__WHAT TO DO__. Check every line below for the word "evidence" and copy the ones that have it.

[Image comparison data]

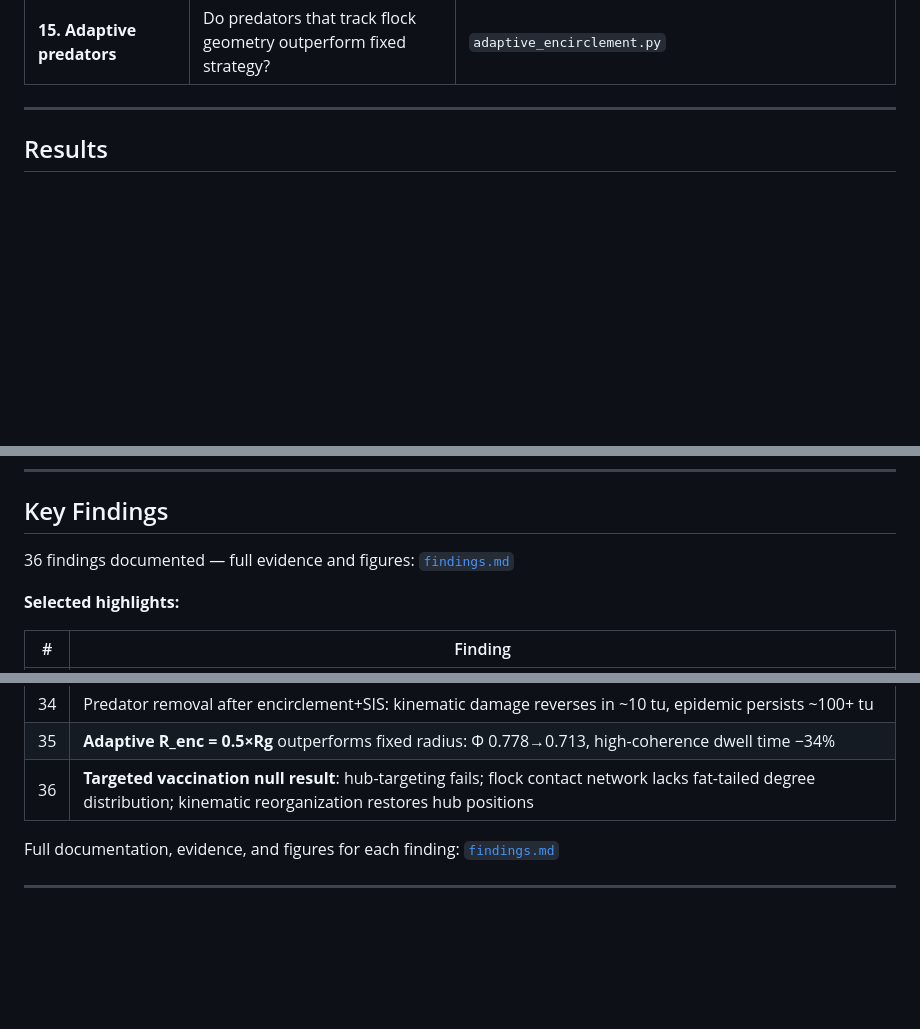
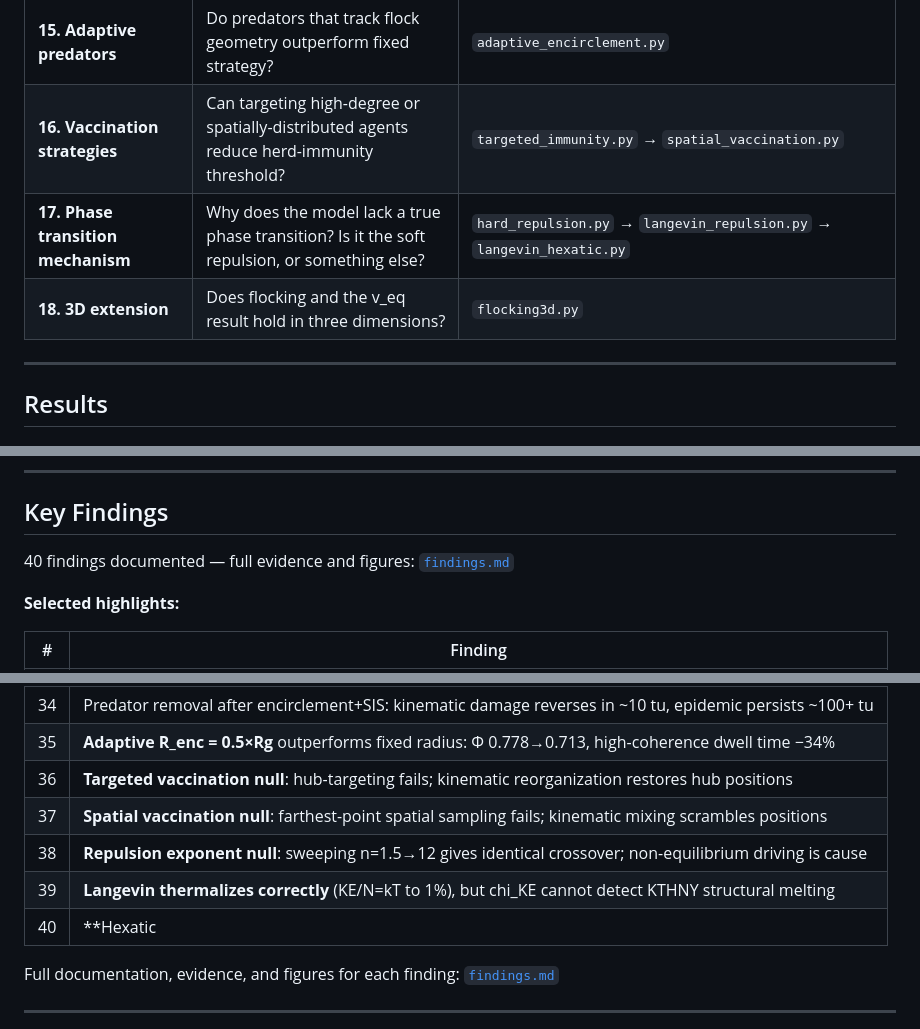
Before and after one commit to ninjahawk/swarmsim, a Markdown page: README.md, 3 parts joined by grey strips. GitHub-like rendering; blank space fills up the shorter version.

Commit message:
Update README: 40 findings, new highlights table rows F37-F40, add 3D extension to progression

```diff
--- a/README.md
+++ b/README.md
@@ -76,6 +76,9 @@ The experiments follow a logical arc, each motivated by the result before it:
 | **13. Herd immunity** | How many immune agents are needed to quench an outbreak? | `herd_immunity.py` → `targeted_immunity.py` |
 | **14. Segregation** | Does a mixed-speed population spatially separate? | `segregation.py` → `segregation_alpha.py` |
 | **15. Adaptive predators** | Do predators that track flock geometry outperform fixed strategy? | `adaptive_encirclement.py` |
+| **16. Vaccination strategies** | Can targeting high-degree or spatially-distributed agents reduce herd-immunity threshold? | `targeted_immunity.py` → `spatial_vaccination.py` |
+| **17. Phase transition mechanism** | Why does the model lack a true phase transition? Is it the soft repulsion, or something else? | `hard_repulsion.py` → `langevin_repulsion.py` → `langevin_hexatic.py` |
+| **18. 3D extension** | Does flocking and the v_eq result hold in three dimensions? | `flocking3d.py` |
 
 ---
 
@@ -129,7 +132,7 @@ This Φ = 0.77 does not represent dissolution. `fragmentation.py` shows that enc
 
 ## Key Findings
 
-36 findings documented — full evidence and figures: [`findings.md`](findings.md)
+40 findings documented — full evidence and figures: [`findings.md`](findings.md)
 
 **Selected highlights:**
 
@@ -149,7 +152,11 @@ This Φ = 0.77 does not represent dissolution. `fragmentation.py` shows that enc
 | 33 | Incomplete encirclement (1 gap) is **more disruptive** than full ring; no global escape-route detection |
 | 34 | Predator removal after encirclement+SIS: kinematic damage reverses in ~10 tu, epidemic persists ~100+ tu |
 | 35 | **Adaptive R_enc = 0.5×Rg** outperforms fixed radius: Φ 0.778→0.713, high-coherence dwell time −34% |
-| 36 | **Targeted vaccination null result**: hub-targeting fails; flock contact network lacks fat-tailed degree distribution; kinematic reorganization restores hub positions |
+| 36 | **Targeted vaccination null**: hub-targeting fails; kinematic reorganization restores hub positions |
+| 37 | **Spatial vaccination null**: farthest-point spatial sampling fails; kinematic mixing scrambles positions |
+| 38 | **Repulsion exponent null**: sweeping n=1.5→12 gives identical crossover; non-equilibrium driving is cause |
+| 39 | **Langevin thermalizes correctly** (KE/N=kT to 1%), but chi_KE cannot detect KTHNY structural melting |
+| 40 | **Hexatic |ψ₆| confirms n=1.5 cannot crystallize**: flat at ~0.4 across all kT; soft repulsion prevents lattice formation |
 
 Full documentation, evidence, and figures for each finding: [`findings.md`](findings.md)
 
```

__EXERCISE OUTPUT__.
-36 findings documented — full evidence and figures: [`findings.md`](findings.md)
+40 findings documented — full evidence and figures: [`findings.md`](findings.md)
 Full documentation, evidence, and figures for each finding: [`findings.md`](findings.md)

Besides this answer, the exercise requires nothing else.